**Description of the task:** Restate all of the entries exactly. Any picture in them should be skipped.

**Data provided:**

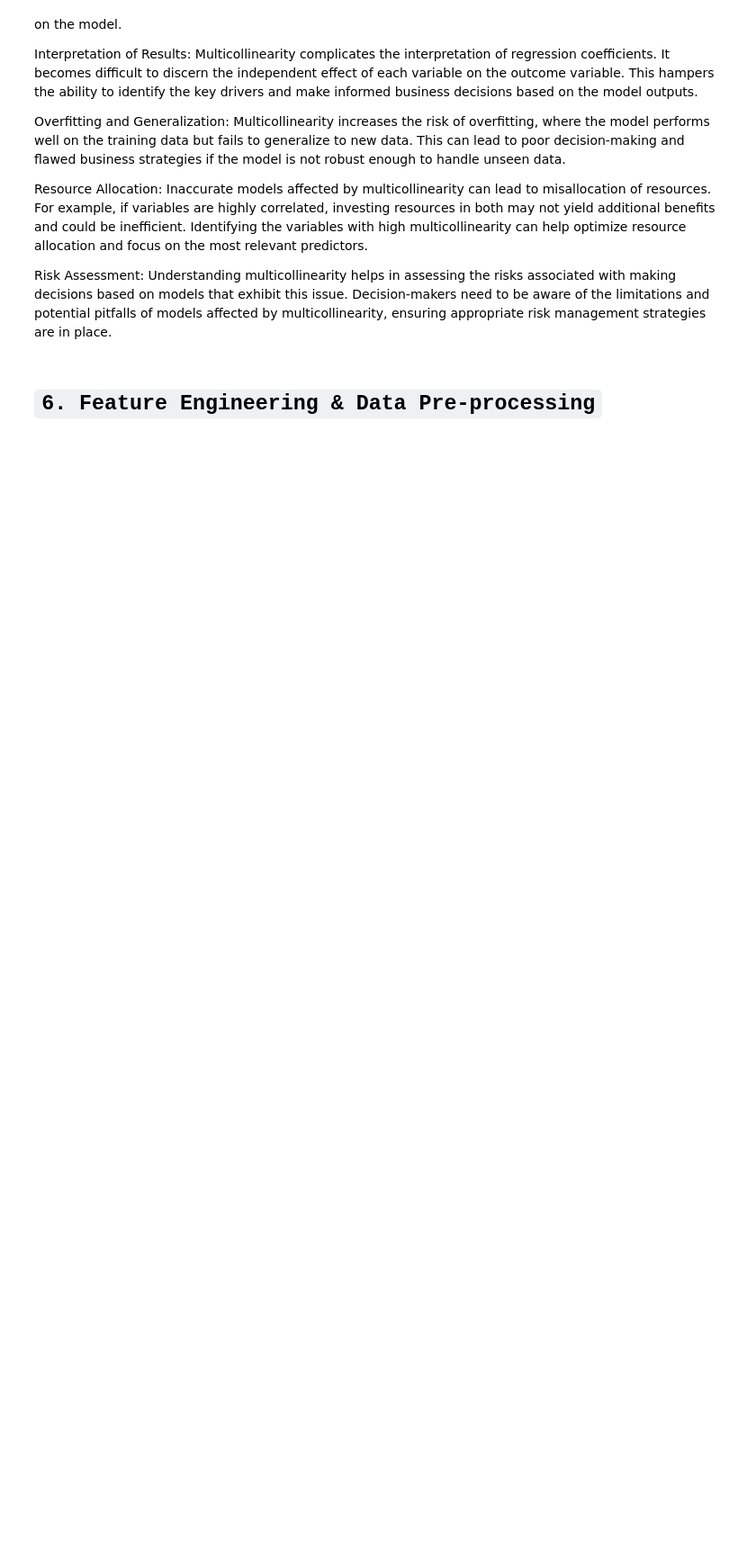
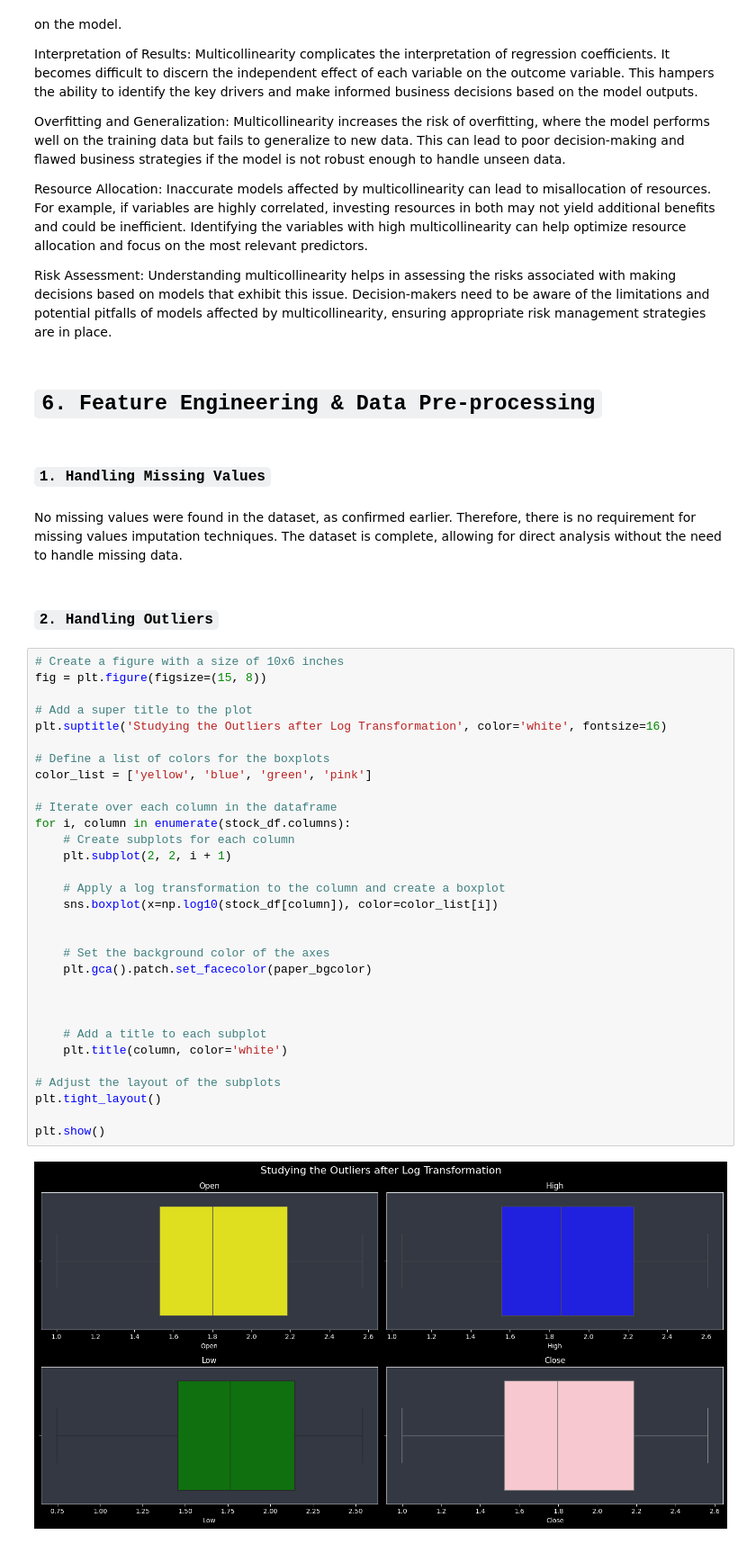
Before and after one commit to Srushti-Rodge/Capstone_Project_ML-Yes_Bank_Stock_Closing_Price_Prediction-, a Jupyter notebook: Capstone_Project_ML(Yes_Bank_Stock_Closing_Price_Prediction).ipynb, the cells around one changed output. Shown at 90% size. Drawn from its saved outputs; the diff is of its cells as text; blank space fills up the shorter version.

```diff
--- a/Capstone_Project_ML(Yes_Bank_Stock_Closing_Price_Prediction).ipynb
+++ b/Capstone_Project_ML(Yes_Bank_Stock_Closing_Price_Prediction).ipynb
@@ -620,3 +620,42 @@ Resource Allocation: Inaccurate models affected by multicollinearity can lead to
 Risk Assessment: Understanding multicollinearity helps in assessing the risks associated with making decisions based on models that exhibit this issue. Decision-makers need to be aware of the limitations and potential pitfalls of models affected by multicollinearity, ensuring appropriate risk management strategies are in place.
 # %% [markdown]
 # `6. Feature Engineering & Data Pre-processing`
+# %% [markdown]
+### **`1. Handling Missing Values`**
+# %% [markdown]
+No missing values were found in the dataset, as confirmed earlier. Therefore, there is no requirement for missing values imputation techniques. The dataset is complete, allowing for direct analysis without the need to handle missing data.
+# %% [markdown]
+### **`2. Handling Outliers`**
+# %%
+# Create a figure with a size of 10x6 inches
+fig = plt.figure(figsize=(15, 8))
+
+# Add a super title to the plot
+plt.suptitle('Studying the Outliers after Log Transformation', color='white', fontsize=16)
+
+# Define a list of colors for the boxplots
+color_list = ['yellow', 'blue', 'green', 'pink']
+
+# Iterate over each column in the dataframe
+for i, column in enumerate(stock_df.columns):
+    # Create subplots for each column
+    plt.subplot(2, 2, i + 1)
+
+    # Apply a log transformation to the column and create a boxplot
+    sns.boxplot(x=np.log10(stock_df[column]), color=color_list[i])
+
+
+    # Set the background color of the axes
+    plt.gca().patch.set_facecolor(paper_bgcolor)
+
+
+
+    # Add a title to each subplot
+    plt.title(column, color='white')
+
+# Adjust the layout of the subplots
+plt.tight_layout()
+
+plt.show()
+# %% [output]
+[figure, added]
```
Also changed, not shown: parts of 15 cells of this notebook.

**Solution for this exercise:**
Before and after one commit to Srushti-Rodge/Capstone_Project_ML-Yes_Bank_Stock_Closing_Price_Prediction-, a Jupyter notebook: Capstone_Project_ML(Yes_Bank_Stock_Closing_Price_Prediction).ipynb, the cells around one changed output. Shown at 90% size. Drawn from its saved outputs; the diff is of its cells as text; blank space fills up the shorter version.

```diff
--- a/Capstone_Project_ML(Yes_Bank_Stock_Closing_Price_Prediction).ipynb
+++ b/Capstone_Project_ML(Yes_Bank_Stock_Closing_Price_Prediction).ipynb
@@ -620,3 +620,42 @@ Resource Allocation: Inaccurate models affected by multicollinearity can lead to
 Risk Assessment: Understanding multicollinearity helps in assessing the risks associated with making decisions based on models that exhibit this issue. Decision-makers need to be aware of the limitations and potential pitfalls of models affected by multicollinearity, ensuring appropriate risk management strategies are in place.
 # %% [markdown]
 # `6. Feature Engineering & Data Pre-processing`
+# %% [markdown]
+### **`1. Handling Missing Values`**
+# %% [markdown]
+No missing values were found in the dataset, as confirmed earlier. Therefore, there is no requirement for missing values imputation techniques. The dataset is complete, allowing for direct analysis without the need to handle missing data.
+# %% [markdown]
+### **`2. Handling Outliers`**
+# %%
+# Create a figure with a size of 10x6 inches
+fig = plt.figure(figsize=(15, 8))
+
+# Add a super title to the plot
+plt.suptitle('Studying the Outliers after Log Transformation', color='white', fontsize=16)
+
+# Define a list of colors for the boxplots
+color_list = ['yellow', 'blue', 'green', 'pink']
+
+# Iterate over each column in the dataframe
+for i, column in enumerate(stock_df.columns):
+    # Create subplots for each column
+    plt.subplot(2, 2, i + 1)
+
+    # Apply a log transformation to the column and create a boxplot
+    sns.boxplot(x=np.log10(stock_df[column]), color=color_list[i])
+
+
+    # Set the background color of the axes
+    plt.gca().patch.set_facecolor(paper_bgcolor)
+
+
+
+    # Add a title to each subplot
+    plt.title(column, color='white')
+
+# Adjust the layout of the subplots
+plt.tight_layout()
+
+plt.show()
+# %% [output]
+[figure, added]
```
Also changed, not shown: parts of 15 cells of this notebook.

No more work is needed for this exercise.